• [Task]
Among the records that follow, count the lines where "this" appears, and state the count by itself.

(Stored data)

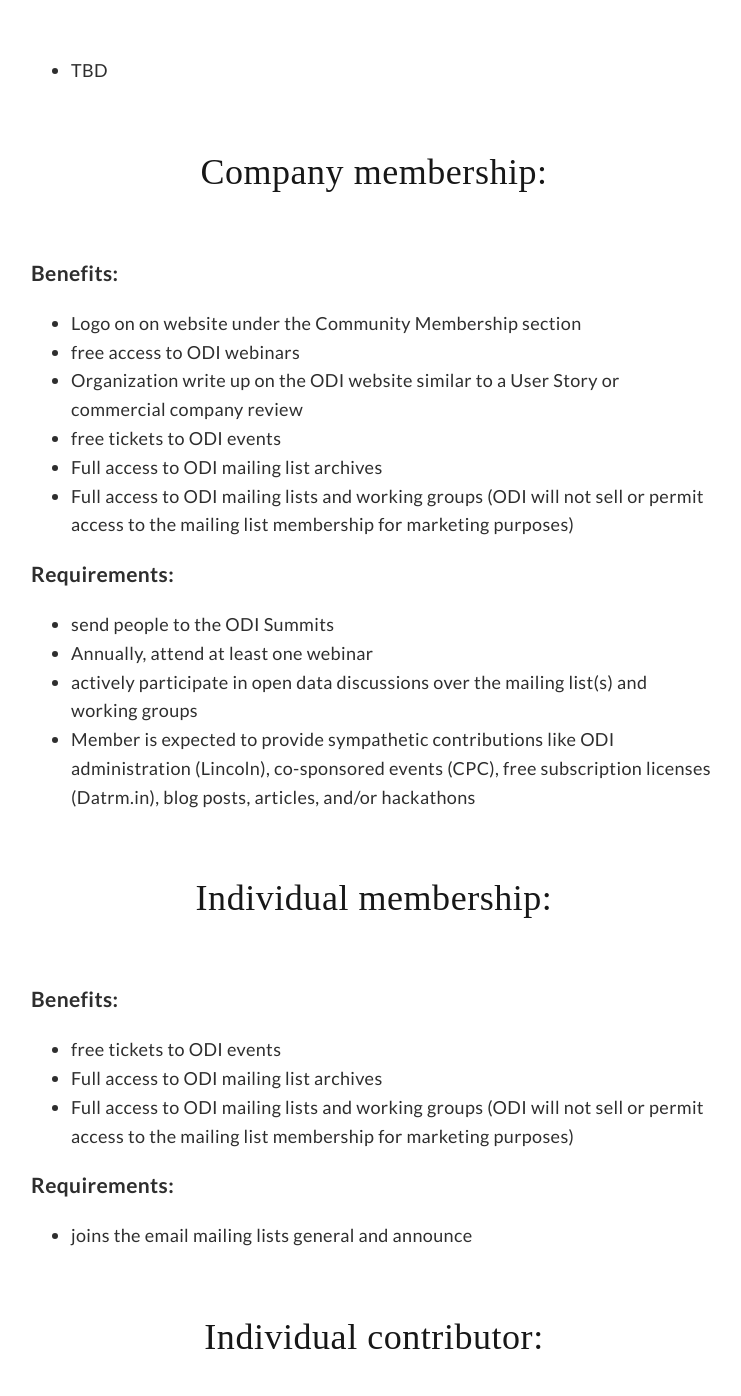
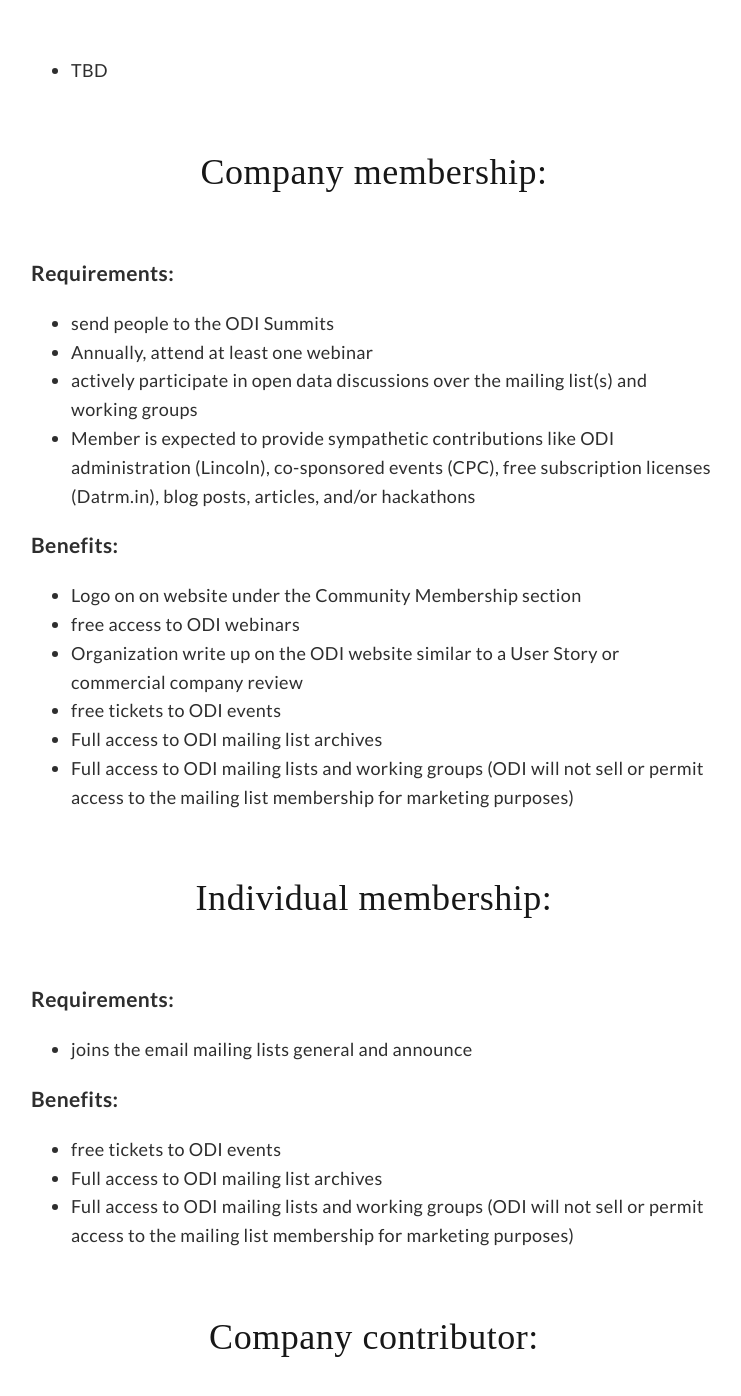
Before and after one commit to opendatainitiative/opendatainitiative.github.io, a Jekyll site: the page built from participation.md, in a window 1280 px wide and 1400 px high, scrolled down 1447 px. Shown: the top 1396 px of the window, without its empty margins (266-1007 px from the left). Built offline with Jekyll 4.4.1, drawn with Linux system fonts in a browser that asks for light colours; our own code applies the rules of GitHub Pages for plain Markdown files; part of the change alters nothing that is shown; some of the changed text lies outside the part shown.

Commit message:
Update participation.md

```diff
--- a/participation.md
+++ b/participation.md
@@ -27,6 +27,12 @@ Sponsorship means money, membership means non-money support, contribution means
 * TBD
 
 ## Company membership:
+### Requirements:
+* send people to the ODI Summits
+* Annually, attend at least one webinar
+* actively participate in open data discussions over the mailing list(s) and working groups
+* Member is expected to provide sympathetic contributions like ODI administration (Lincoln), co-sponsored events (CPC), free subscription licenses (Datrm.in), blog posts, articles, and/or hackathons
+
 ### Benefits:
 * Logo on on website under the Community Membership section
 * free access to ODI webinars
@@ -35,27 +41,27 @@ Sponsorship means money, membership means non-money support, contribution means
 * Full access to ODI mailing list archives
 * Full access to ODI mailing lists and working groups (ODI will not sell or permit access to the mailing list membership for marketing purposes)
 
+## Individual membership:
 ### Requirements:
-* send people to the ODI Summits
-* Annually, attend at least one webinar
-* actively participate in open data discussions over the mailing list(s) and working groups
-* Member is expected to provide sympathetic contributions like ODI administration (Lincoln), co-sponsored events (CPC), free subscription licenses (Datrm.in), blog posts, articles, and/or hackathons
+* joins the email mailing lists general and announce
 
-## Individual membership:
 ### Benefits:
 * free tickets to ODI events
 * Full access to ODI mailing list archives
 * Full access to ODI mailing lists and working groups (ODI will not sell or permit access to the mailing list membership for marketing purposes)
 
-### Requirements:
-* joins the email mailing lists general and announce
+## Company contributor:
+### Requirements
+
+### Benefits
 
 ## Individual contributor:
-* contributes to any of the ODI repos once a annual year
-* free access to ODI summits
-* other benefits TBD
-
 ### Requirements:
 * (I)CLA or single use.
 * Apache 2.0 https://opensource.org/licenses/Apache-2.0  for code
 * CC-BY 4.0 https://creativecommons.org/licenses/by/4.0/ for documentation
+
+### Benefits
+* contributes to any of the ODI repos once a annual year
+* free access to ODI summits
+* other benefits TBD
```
--
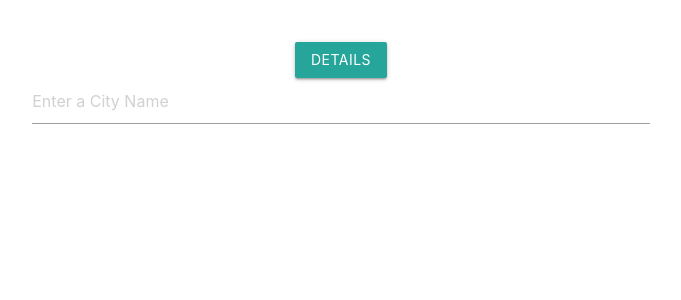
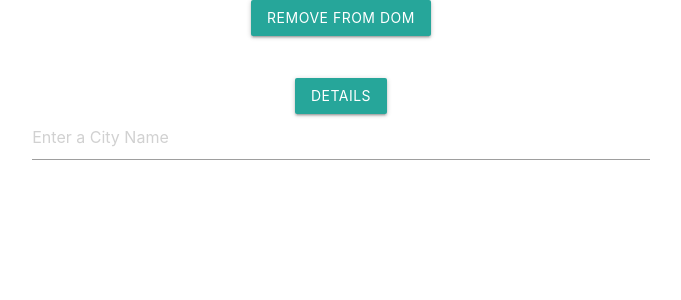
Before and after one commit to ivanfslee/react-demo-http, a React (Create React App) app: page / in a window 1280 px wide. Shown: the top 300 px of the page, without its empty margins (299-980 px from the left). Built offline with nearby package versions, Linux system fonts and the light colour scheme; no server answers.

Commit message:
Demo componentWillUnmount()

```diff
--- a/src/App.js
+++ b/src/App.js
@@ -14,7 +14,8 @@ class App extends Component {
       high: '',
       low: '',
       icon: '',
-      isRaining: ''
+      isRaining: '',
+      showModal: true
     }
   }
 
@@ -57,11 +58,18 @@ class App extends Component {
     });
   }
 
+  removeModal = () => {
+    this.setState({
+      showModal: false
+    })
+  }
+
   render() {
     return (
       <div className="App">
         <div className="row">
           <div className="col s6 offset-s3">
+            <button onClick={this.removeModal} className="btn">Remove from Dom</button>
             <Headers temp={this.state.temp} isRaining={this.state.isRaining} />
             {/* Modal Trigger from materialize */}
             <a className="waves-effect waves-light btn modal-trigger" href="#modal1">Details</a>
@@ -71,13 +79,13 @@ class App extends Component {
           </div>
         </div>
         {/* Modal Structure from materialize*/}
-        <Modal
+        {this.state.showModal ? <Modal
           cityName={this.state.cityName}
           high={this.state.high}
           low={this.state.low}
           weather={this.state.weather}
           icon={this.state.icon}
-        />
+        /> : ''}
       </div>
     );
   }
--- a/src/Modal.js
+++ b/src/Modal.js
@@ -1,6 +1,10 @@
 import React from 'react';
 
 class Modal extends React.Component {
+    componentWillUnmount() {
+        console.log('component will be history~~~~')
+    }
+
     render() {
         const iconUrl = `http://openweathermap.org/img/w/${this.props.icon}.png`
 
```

• [Result]
10